Shrub and David Austin Roses

It's difficult to recommend pruning methods of such a diverse group of roses so just follow the basic 4D Rules and tidy them up! Shrubs will have many canes and it's a good idea to thin out some of the oldest ones. I find that most of my David Austin Roses look best when pruned about half way, but some of my larger ones look nice when I trim of just the top third of the plant and allow them to arch or branch over. Pruning this group is all about how big or how small you want your plant to be.

Climbers and Ramblers

Everyone seems to freak out when it comes time to prune their climbers. In a nut shell, if it's too big prune it harder; if it's not big enough then prune less!

Ramblers were introduced before climbers and have more flexible canes. Most flower once in the summer on last year's wood. Since they flower on old wood, you don't want to prune them hard in spring. Tidy gardeners tend to prune the old growth out of ramblers after they flower, and train in the strong new shoots that will flower the next summer. Many of my Ramblers have masses of old wood left in them and they continue to flower in mass each summer, despite what I do or don't do to them!

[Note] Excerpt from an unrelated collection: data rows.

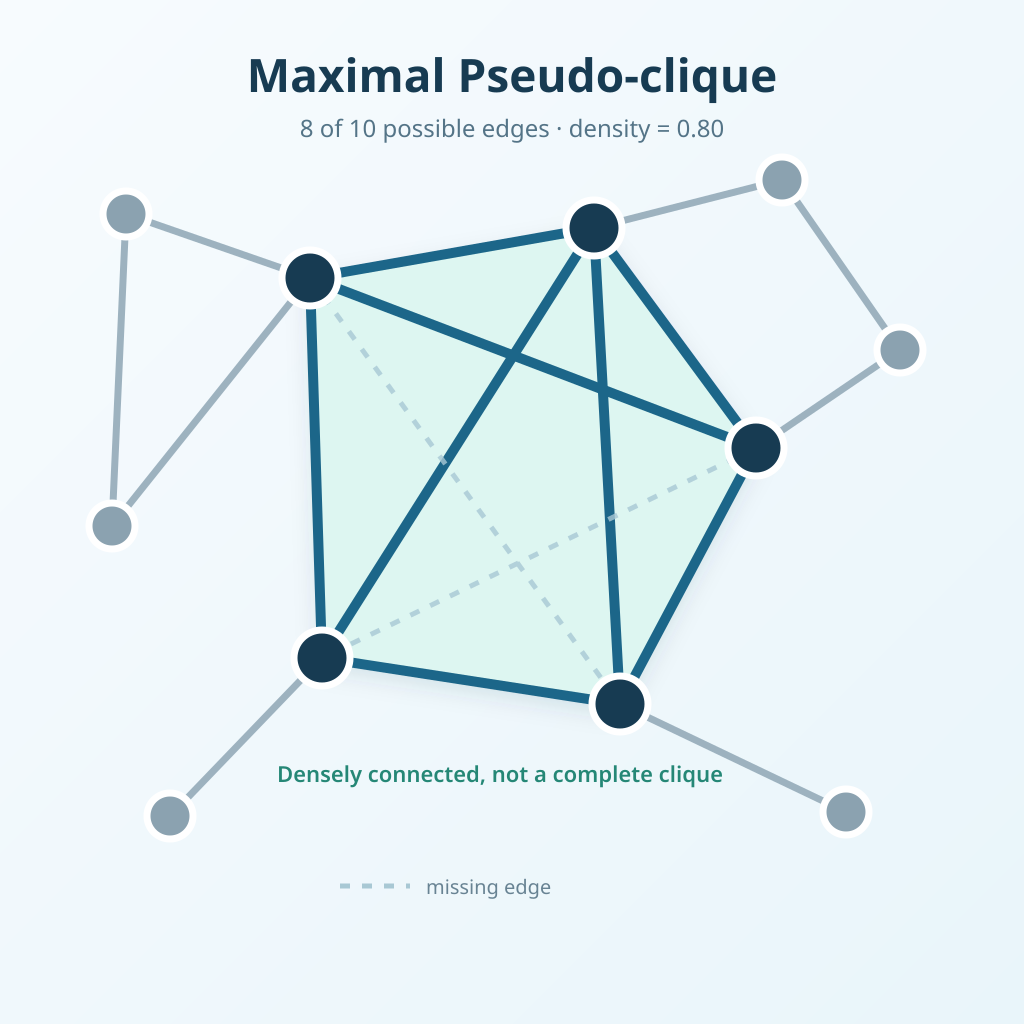
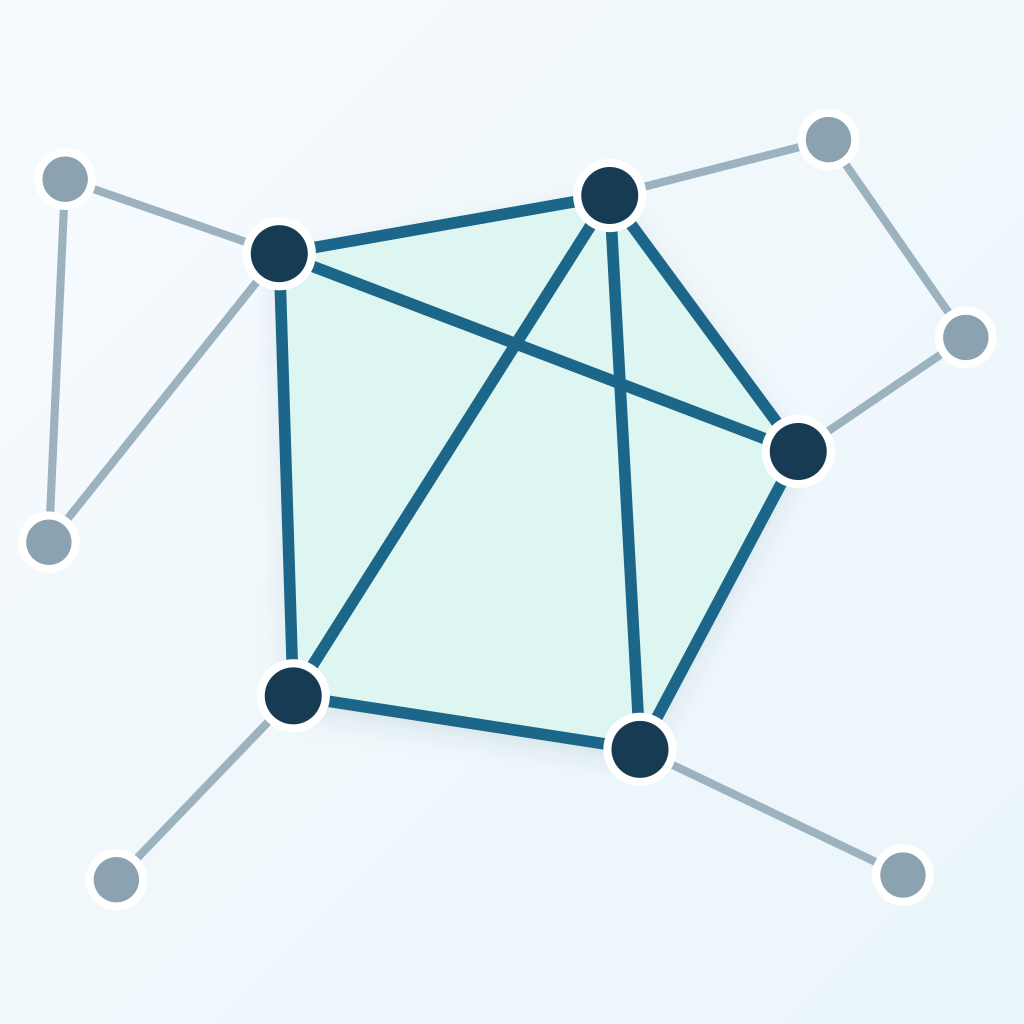
Refine responsive portfolio presentation

diff --git a/_sass/_custom.scss b/_sass/_custom.scss
@@ -480,23 +480,40 @@ body {
 .publication-item__image {
   flex-shrink: 0;
   width: 100%;
-  max-width: 170px;
-  height: 105px;
+  max-width: 180px;
+  aspect-ratio: 16 / 10;
   overflow: hidden;
   border-radius: 4px;
   background-color: #f7fafc;
   border: 1px solid #e2e8f0;
   box-shadow: 0 1px 3px rgba(0,0,0,0.05);
+
+  a {
+    display: block;
+    width: 100%;
+    height: 100%;
+  }
   
   .publication-item__img {
     width: 100%;
     height: 100%;
-    object-fit: cover;
+    object-fit: contain;
+    padding: 0.25rem;
+    box-sizing: border-box;
     display: block;
     transition: transform 0.3s ease;
     
     &:hover {
       transform: scale(1.05);
+    }
+  }
+
+  @media (max-width: 599px) {
+    max-width: none;
+    aspect-ratio: 16 / 9;
+
+    .publication-item__img {
+      padding: 0.5rem;
     }
   }
 }
@@ -1191,4 +1208,3 @@ body {
     display: none !important;
   }
 }
-

diff --git a/_sass/_sidebar.scss b/_sass/_sidebar.scss
@@ -198,8 +198,12 @@
   .affiliation.affiliation--accent {
     margin-bottom: 18px;
     padding: 5px 0 5px 14px;
-    border-bottom: none;
+    border: none;
     border-left: 3px solid #b12b32;
+    border-radius: 0;
+    background: transparent;
+    box-shadow: none;
+    box-sizing: border-box;
 
     .affiliation__role {
       margin-bottom: 7px;
@@ -228,6 +232,26 @@
     .affiliation__arrow {
       font-size: 0.75em;
       opacity: 0.65;
+    }
+
+    @media (max-width: 924px) {
+      width: calc(100% - 40px);
+      max-width: 320px;
+      margin: 12px auto 20px;
+      padding-left: 20px;
+      border-left: none;
+      position: relative;
+
+      &::before {
+        content: "";
+        position: absolute;
+        left: 0;
+        top: 50%;
+        width: 3px;
+        height: 44px;
+        background: #b12b32;
+        transform: translateY(-50%);
+      }
     }
   }
 
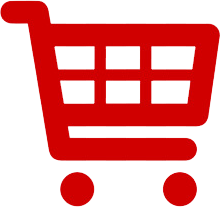
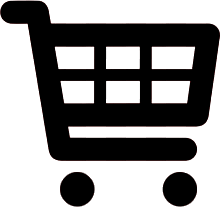
agregando un aside desplegable

diff --git a/css/estilo.css b/css/estilo.css
@@ -140,11 +140,11 @@ header{
 .carts a:hover{
     background: #fff;
     color: red;
-    border: solid 2px red;
+    border: solid 2px rgb(0, 0, 0);
     transition-duration: .3s;
 }
 
-/*float cart*/
+
 .cart-products .item img{
     width: 115px;
 }
@@ -184,3 +184,79 @@ header{
 .cart-products .item .item-content h5.cart-price{
     font-weight: 700;
 }
+
+.sidenav {
+    height: 100%; 
+    width: 0; 
+    position:fixed;
+    z-index: 1; 
+    top: 10;
+    left: 0;
+    background-color: #e4e4e8; 
+    overflow-x: hidden; 
+    padding-top: 60px; 
+    transition: 0.5s;
+}
+
+
+.sidenav a {
+    padding: 8px 8px 8px 32px;
+    text-decoration: none;
+    font-size: 25px;
+    font-weight: 600;
+    color: red;
+    display: block;
+    transition: 0.3s
+
+}
+
+
+.sidenav a:hover, .offcanvas a:focus{
+    color: black;
+}
+
+
+.sidenav .closebtn {
+    position: absolute;
+    top: 0;
+    right: 25px;
+    font-size: 36px;
+    margin-left: 50px;
+}
+
+#main {
+    transition: margin-left .5s;
+    padding: 20px;
+    overflow:hidden;
+    width:100%;
+}
+
+.topnav {
+    background-color: rgb(255, 0, 0);
+    overflow: hidden;
+}
+
+
+.topnav a {
+    float: left;
+    display: block;
+    color: #f2f2f2;
+    text-align: center;
+    padding: 14px 16px;
+    text-decoration: none;
+    font-size: 17px;
+}
+
+
+.topnav a:hover {
+    background-color: #ddd;
+    color: black
+}
+
+
+.topnav a.active {
+    background-color: #4CAF50;
+    color: white;
+}
+
+

diff --git a/index.html b/index.html
@@ -33,16 +33,21 @@
             </div>
         </div>
     </header>
-    <aside class="comidaTipo">
-        <ul>
-            <li><a href="#">Pizzas</a></li>
-            <li><a href="#">Carnes</a></li>
-            <li><a href="#">Pastas</a></li>
-            <li><a href="#">Mariscos</a></li>
-            <li><a href="#">Bar</a></li>
-            <li><a href="#">Cafeteria</a></li>
-        </ul>
-    </aside>
+    <div id="sideNavigation" class="sidenav">
+        <a href="javascript:void(0)" class="closebtn" onclick="closeNav()">&times;</a>
+        <a href="./index.html">Pizzas</a>
+        <a href="#">Carnes</a>
+        <a href="#">Pastas</a>
+    </div>
+    <nav class="topnav">
+        <a href="#" onclick="openNav()">
+            <svg width="30" height="30" id="icoOpen">
+                <path d="M0,5 30,5" stroke="#000" stroke-width="5"/>
+                <path d="M0,14 30,14" stroke="#000" stroke-width="5"/>
+                <path d="M0,23 30,23" stroke="#000" stroke-width="5"/>
+            </svg>
+        </a>
+    </nav>
     <section class="container">
         <div class="products">
             <div class="carts">
@@ -111,8 +116,8 @@
             </div>
             </div>
         </div>
-      </section>
-
+    </section>
+    
     <script>
         function showCart(x){
             document.getElementById("products-id").style.display = "block";

diff --git a/js/tienda.js b/js/tienda.js
@@ -145,3 +145,14 @@ function render(lista) {
 fetch ('https://jsonplaceholder.typicode.com/comments')
     .then((response) => response.json())
     .then((data) => render(data))
+
+
+
+    function openNav() {
+        document.getElementById("sideNavigation").style.width = "250px";
+        document.getElementById("main").style.marginLeft = "250px";
+    }
+    function closeNav() {
+        document.getElementById("sideNavigation").style.width = "0";
+        document.getElementById("main").style.marginLeft = "0";
+    }
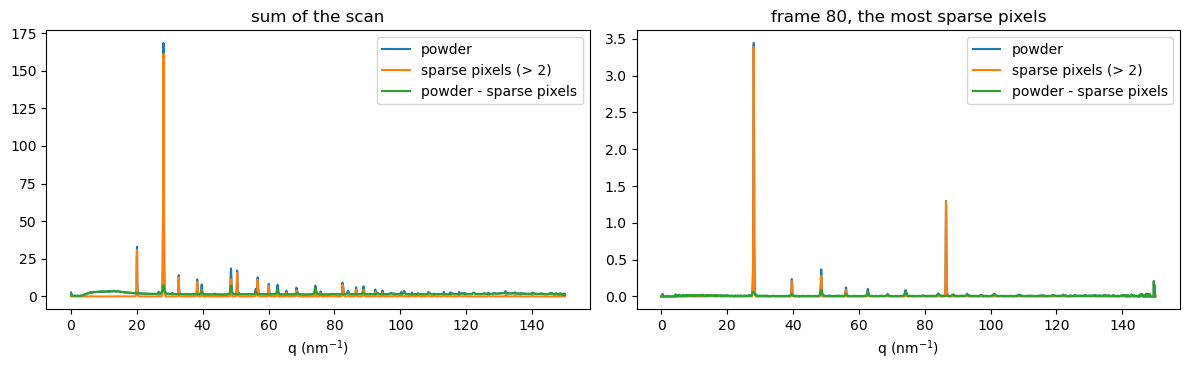
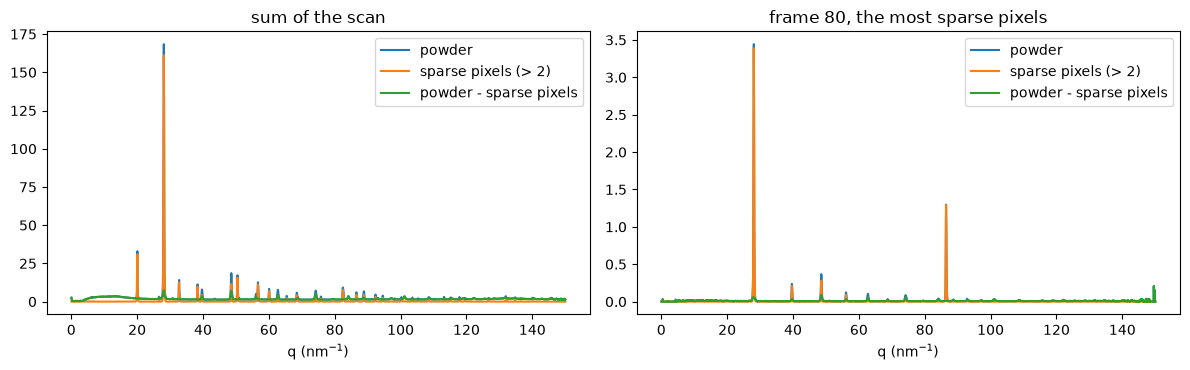
real-data pages: regenerate ex13 for 0.0.22a3
docs/real/ex13_peaks_out_of_powder was generated from 0.0.22a1; ex13 calls the
integer dots that changed in 0.0.22a3.  Re-run tools/real_data_pages.py (canonical
'module load jupyter-slurm' env, BSLZ4_TO_SPARSE_PATH=<dir holding the built
bslz4_to_sparse>) and commit the page: footer now 0.0.22a3 (sources sha256
fe6b3c32d2a2), kernel python 3.12.9 -> 3.12.15; outputs unchanged.

diff --git a/docs/real/ex13_peaks_out_of_powder.md b/docs/real/ex13_peaks_out_of_powder.md
@@ -144,4 +144,4 @@ plt.show()
 
 ![figure 1](ex13_peaks_out_of_powder_files/fig1.png)
 
-<small>Generated by `tools/real_data_pages.py` from bslz4_to_sparse 0.0.22a1 (git `v0.0.21a1-80-geae197c`, sources sha256 `5a0108f1b0c2`).</small>
+<small>Generated by `tools/real_data_pages.py` from bslz4_to_sparse 0.0.22a3 (git `v0.0.22.a3-3-ga4eaaea`, sources sha256 `fe6b3c32d2a2`).</small>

Climbers flower all summer and tend to be what most gardeners plant. This type of rose can be pruned according to the gardener's needs. They tend to flower best when their longer canes are arched over, causing them to send up more lateral flowering shoots. These laterals can be pruned back harder to the main canes that are trained in place. Pruning in this fashion will encourage your climber to push out new growth each season. I also prune some of the climbing canes low or stagger-prune them to have flowers blooming at different heights rather than just on top.

Old Garden Roses

One of the most beautiful and elegant groups of roses. The majority of OGRs flower for a month in summer but do not repeat bloom. They are best pruned lightly, with some of the old growth thinned out and the tops trimmed back no more than one third. If you must prune your old roses harder, do this in the summer just after they flower, so they will produce new young canes that will flower the following summer. Many roses in this group make wonderful climbers if trained in this fashion. Prune them according to your training methods but leave plenty of last year's wood for them to flower on.

Ground Cover Roses

This indestructible group is often used in mass plantings but can also be used as single specimen plants in smaller gardens. They have this habit of growing much larger than expected here on the west coast and will benefit from a thinning haircut each season. You can just take the hedge sheers to these tough roses and then remove some of the old canes, or you can hand prune if you wish. Don't worry about looking for buds, they have them every quarter-inch and really don't care where you cut them. This is a group of roses that will flower well with little regard to how they are pruned. I tend to find them messy looking when dormant, so this is why I like to thin and haircut them! Do as you please, they don't mind.